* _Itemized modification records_
= = = = = = =

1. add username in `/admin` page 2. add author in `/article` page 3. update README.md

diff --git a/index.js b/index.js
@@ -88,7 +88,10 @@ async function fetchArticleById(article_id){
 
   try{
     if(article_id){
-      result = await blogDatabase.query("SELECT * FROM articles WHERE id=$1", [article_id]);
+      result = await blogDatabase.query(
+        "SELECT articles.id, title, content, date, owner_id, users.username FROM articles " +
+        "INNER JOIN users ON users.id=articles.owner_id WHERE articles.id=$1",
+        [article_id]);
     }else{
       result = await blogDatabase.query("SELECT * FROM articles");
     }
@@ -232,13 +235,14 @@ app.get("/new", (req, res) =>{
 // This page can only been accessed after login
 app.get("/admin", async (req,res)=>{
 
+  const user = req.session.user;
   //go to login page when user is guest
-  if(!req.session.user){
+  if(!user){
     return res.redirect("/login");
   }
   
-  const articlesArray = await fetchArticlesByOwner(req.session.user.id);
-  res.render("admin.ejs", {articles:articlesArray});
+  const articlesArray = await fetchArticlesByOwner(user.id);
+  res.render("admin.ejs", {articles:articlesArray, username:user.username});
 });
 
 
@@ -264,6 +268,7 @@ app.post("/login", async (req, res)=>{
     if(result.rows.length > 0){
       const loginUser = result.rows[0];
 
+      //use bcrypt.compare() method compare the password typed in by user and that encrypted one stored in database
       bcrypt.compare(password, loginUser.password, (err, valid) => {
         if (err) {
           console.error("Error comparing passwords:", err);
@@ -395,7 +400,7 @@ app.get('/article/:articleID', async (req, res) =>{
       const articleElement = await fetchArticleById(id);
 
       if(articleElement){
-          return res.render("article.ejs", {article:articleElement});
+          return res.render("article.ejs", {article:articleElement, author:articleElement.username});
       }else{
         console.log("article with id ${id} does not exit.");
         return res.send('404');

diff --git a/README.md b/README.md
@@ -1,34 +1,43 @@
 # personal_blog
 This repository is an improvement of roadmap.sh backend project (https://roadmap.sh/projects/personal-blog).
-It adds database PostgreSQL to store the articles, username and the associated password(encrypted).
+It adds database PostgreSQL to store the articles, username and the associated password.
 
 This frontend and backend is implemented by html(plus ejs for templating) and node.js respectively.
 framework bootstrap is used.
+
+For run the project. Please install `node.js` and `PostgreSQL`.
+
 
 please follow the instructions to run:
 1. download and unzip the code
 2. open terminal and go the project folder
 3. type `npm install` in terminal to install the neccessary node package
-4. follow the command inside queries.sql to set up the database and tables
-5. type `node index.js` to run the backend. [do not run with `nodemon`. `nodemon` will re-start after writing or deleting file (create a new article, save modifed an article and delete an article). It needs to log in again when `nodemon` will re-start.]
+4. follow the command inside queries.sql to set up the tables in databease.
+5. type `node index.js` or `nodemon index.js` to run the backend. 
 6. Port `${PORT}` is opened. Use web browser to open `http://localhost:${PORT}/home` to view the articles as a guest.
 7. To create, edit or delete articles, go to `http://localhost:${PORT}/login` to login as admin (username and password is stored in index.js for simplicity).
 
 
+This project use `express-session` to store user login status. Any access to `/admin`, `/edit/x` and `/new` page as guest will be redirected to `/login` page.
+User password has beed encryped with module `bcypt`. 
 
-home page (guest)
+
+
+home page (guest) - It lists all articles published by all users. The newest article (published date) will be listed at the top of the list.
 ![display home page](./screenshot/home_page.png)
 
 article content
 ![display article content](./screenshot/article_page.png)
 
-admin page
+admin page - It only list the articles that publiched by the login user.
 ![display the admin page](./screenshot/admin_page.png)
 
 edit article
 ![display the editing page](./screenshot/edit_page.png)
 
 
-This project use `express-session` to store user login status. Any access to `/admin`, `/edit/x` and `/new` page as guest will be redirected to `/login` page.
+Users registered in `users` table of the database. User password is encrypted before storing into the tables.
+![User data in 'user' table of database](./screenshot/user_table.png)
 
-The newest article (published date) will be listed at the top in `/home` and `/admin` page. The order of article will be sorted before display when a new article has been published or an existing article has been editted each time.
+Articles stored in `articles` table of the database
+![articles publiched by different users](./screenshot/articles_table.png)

= = = = = = =

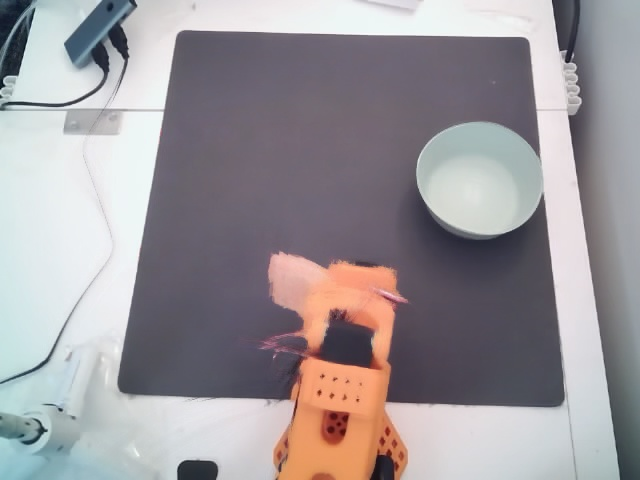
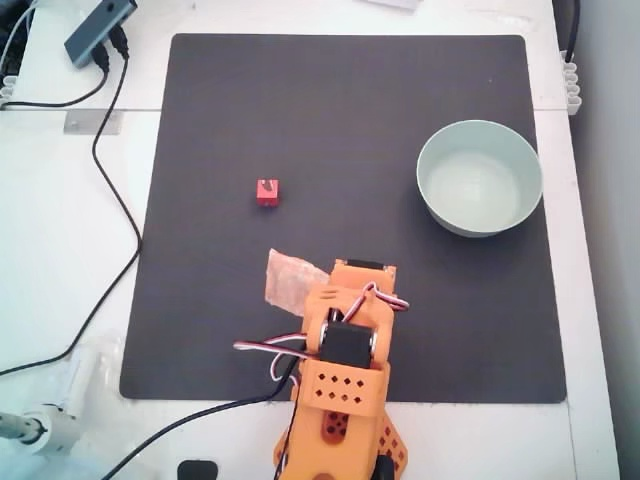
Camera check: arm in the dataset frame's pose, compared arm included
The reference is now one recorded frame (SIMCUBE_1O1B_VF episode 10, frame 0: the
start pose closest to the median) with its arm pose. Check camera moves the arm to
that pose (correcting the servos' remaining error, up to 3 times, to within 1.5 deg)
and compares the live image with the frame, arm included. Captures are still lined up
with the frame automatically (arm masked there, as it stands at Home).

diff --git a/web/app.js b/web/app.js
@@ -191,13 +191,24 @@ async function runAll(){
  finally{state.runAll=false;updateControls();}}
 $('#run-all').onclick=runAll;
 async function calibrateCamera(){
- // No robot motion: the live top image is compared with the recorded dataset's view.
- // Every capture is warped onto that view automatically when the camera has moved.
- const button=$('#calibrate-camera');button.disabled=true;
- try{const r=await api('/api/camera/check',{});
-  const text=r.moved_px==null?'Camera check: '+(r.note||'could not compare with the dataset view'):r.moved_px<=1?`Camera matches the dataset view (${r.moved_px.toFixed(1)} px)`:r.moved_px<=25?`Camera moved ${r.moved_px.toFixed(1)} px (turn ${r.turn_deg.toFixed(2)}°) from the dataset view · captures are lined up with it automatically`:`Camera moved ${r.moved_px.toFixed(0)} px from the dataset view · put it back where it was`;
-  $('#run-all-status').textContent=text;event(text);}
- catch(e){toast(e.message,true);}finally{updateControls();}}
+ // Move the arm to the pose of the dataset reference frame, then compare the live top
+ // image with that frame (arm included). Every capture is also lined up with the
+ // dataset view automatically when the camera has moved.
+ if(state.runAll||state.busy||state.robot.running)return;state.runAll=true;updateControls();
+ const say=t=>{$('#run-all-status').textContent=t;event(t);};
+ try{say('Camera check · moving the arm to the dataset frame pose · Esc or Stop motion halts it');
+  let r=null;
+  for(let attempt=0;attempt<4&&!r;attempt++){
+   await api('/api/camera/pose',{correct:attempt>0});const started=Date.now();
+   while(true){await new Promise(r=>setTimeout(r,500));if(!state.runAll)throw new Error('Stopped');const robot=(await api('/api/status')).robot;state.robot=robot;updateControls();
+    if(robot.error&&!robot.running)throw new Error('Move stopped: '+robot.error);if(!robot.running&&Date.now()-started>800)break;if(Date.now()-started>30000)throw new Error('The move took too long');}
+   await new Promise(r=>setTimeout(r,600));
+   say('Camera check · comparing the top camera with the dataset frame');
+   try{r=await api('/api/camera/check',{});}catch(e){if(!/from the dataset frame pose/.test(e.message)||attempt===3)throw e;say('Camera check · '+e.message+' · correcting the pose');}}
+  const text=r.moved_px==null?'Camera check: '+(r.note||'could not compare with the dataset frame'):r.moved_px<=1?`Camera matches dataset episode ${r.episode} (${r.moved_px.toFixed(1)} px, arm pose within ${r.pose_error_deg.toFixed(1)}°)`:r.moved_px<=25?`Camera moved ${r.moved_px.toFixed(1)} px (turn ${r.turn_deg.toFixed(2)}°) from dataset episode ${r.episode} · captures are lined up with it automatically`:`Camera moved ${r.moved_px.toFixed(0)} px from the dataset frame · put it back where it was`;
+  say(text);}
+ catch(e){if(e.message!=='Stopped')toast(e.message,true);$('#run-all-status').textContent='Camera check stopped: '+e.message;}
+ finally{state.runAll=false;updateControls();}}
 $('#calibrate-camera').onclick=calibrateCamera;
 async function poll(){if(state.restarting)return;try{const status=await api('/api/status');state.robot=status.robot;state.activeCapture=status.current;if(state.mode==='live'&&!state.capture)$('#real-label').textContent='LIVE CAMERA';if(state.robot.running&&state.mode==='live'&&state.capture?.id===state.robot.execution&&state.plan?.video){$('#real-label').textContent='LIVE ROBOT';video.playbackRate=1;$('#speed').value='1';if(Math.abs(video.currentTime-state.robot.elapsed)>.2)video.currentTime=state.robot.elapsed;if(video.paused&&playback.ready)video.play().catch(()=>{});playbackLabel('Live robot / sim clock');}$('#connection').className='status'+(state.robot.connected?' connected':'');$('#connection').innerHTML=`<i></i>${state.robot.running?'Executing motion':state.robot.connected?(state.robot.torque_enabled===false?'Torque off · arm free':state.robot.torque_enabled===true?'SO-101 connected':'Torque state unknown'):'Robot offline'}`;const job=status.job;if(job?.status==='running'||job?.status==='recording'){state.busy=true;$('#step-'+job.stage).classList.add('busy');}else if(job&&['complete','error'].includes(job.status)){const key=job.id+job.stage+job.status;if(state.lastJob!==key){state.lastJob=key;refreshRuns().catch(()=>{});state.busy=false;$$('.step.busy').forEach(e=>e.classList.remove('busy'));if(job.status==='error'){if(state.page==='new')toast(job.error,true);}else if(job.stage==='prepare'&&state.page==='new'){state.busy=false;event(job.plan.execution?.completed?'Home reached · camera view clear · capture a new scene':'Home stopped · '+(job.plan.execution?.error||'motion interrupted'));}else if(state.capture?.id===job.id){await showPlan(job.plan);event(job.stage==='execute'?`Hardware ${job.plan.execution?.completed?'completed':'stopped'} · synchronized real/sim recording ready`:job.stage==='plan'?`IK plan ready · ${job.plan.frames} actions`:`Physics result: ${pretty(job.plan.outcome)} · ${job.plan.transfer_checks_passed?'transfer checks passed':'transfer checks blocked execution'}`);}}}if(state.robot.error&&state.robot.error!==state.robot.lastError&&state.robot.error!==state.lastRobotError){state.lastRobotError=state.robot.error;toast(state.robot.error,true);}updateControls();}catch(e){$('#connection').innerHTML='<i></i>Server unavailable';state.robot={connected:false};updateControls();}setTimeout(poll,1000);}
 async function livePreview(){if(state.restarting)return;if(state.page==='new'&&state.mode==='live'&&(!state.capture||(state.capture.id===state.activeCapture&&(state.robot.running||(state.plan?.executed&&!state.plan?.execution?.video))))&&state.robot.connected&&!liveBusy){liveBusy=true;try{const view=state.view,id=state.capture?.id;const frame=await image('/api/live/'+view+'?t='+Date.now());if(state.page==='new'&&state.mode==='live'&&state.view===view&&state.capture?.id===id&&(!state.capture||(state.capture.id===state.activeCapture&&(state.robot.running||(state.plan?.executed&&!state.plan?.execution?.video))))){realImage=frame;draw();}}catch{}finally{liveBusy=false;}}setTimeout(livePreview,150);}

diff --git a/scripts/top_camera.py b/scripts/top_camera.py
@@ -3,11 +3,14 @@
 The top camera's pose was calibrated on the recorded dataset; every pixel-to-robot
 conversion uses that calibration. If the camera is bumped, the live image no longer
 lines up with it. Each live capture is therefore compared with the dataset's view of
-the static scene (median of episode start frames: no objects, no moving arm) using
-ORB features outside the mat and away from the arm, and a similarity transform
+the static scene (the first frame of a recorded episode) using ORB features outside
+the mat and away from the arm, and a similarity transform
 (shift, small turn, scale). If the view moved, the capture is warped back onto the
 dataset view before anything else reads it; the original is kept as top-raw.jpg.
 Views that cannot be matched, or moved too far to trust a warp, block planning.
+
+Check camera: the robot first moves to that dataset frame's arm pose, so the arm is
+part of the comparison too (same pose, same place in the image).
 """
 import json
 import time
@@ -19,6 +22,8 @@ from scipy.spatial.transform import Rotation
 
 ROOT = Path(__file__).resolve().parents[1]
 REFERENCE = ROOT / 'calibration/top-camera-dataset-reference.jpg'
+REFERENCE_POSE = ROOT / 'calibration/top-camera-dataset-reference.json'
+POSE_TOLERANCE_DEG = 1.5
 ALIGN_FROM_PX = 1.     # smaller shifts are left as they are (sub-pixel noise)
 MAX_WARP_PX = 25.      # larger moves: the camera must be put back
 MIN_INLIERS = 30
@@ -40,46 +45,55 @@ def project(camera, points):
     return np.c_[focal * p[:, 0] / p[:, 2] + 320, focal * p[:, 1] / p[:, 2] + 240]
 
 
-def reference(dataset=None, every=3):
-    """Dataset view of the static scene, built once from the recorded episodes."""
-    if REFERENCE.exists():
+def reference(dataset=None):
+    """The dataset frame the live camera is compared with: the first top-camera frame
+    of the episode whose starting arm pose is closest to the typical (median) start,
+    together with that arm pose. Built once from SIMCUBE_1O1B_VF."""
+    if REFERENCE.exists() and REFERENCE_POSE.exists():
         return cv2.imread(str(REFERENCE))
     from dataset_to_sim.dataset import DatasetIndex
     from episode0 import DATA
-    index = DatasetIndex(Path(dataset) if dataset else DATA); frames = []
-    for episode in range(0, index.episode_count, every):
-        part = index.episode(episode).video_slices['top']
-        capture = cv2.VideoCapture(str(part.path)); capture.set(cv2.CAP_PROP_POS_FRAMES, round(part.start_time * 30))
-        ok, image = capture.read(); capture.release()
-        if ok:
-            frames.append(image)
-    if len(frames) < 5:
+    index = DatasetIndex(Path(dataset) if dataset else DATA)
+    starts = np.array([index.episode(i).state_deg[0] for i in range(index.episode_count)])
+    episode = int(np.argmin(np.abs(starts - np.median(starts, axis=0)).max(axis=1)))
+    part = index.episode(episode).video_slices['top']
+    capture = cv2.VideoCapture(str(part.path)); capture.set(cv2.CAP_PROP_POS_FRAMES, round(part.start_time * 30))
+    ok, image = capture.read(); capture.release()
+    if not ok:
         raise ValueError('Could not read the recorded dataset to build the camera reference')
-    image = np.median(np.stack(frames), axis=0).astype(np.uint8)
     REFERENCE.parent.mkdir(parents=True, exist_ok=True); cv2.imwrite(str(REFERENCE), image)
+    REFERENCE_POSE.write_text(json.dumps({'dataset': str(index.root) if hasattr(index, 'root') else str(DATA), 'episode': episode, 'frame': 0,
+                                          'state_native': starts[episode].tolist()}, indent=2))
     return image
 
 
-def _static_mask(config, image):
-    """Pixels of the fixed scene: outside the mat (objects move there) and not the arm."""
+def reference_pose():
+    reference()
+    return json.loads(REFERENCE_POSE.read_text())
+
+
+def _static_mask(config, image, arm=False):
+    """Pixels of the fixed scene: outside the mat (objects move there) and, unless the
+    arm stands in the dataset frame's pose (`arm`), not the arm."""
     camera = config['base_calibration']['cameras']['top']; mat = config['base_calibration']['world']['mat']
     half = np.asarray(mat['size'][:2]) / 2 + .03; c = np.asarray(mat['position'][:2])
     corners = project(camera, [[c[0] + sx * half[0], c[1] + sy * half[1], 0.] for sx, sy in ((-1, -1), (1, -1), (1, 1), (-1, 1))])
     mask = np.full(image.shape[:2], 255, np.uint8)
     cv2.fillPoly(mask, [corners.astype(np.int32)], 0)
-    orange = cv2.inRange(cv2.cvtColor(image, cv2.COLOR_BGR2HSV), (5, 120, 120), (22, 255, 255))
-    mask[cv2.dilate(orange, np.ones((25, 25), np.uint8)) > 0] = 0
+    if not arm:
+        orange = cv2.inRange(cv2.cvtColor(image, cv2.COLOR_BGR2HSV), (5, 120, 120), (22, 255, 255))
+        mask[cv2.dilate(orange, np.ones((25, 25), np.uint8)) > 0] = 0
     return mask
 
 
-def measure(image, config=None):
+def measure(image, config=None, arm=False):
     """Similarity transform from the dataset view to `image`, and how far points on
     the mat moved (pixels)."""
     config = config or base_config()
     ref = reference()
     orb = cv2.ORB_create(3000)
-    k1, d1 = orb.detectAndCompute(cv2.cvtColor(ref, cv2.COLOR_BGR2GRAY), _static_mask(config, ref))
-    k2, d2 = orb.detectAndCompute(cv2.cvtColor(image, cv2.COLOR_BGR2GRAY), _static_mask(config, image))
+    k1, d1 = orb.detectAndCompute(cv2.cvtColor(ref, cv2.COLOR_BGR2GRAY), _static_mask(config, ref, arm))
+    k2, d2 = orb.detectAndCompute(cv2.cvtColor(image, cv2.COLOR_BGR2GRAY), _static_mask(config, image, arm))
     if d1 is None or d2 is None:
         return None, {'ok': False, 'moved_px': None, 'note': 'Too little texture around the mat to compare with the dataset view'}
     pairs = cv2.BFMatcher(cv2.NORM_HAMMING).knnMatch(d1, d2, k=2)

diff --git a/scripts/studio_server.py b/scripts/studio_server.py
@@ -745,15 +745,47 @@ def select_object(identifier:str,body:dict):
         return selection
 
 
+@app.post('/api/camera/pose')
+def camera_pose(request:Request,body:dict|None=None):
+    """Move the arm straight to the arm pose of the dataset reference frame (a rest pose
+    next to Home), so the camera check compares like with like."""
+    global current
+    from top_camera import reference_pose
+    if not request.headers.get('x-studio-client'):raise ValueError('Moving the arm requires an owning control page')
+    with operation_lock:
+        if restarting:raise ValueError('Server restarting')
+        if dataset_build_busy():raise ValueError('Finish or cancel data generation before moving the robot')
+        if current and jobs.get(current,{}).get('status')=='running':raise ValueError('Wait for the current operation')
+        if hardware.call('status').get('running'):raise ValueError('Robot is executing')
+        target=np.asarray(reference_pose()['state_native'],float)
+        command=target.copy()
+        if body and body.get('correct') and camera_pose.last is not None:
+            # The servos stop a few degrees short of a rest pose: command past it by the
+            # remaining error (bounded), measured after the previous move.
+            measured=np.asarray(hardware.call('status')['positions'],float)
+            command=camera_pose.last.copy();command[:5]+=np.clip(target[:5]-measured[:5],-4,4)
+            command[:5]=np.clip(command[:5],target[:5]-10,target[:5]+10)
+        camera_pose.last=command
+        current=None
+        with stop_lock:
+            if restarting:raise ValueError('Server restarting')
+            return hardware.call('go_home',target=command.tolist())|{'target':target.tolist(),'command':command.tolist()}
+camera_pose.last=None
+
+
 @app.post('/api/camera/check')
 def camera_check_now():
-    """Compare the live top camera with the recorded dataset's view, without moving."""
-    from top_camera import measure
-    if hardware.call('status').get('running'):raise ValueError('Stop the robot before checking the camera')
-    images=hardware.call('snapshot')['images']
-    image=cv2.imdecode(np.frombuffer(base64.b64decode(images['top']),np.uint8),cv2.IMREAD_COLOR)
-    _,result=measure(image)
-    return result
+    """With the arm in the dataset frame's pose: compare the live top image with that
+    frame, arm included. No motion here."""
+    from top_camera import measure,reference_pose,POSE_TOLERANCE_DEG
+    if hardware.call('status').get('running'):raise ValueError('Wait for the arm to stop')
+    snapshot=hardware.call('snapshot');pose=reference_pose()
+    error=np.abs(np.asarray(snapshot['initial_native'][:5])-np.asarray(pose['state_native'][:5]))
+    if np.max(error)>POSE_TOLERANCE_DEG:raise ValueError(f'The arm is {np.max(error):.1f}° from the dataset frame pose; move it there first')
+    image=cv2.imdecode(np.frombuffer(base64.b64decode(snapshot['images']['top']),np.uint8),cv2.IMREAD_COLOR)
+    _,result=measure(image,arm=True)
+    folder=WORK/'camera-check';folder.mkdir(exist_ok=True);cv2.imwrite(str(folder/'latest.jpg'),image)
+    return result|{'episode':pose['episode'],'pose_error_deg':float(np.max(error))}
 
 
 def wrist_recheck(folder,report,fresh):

= = = = = = =

Filter the entries down to the lines with the word "encrypted" in them.

* _Your solution_
+      //use bcrypt.compare() method compare the password typed in by user and that encrypted one stored in database
-It adds database PostgreSQL to store the articles, username and the associated password(encrypted).
+Users registered in `users` table of the database. User password is encrypted before storing into the tables.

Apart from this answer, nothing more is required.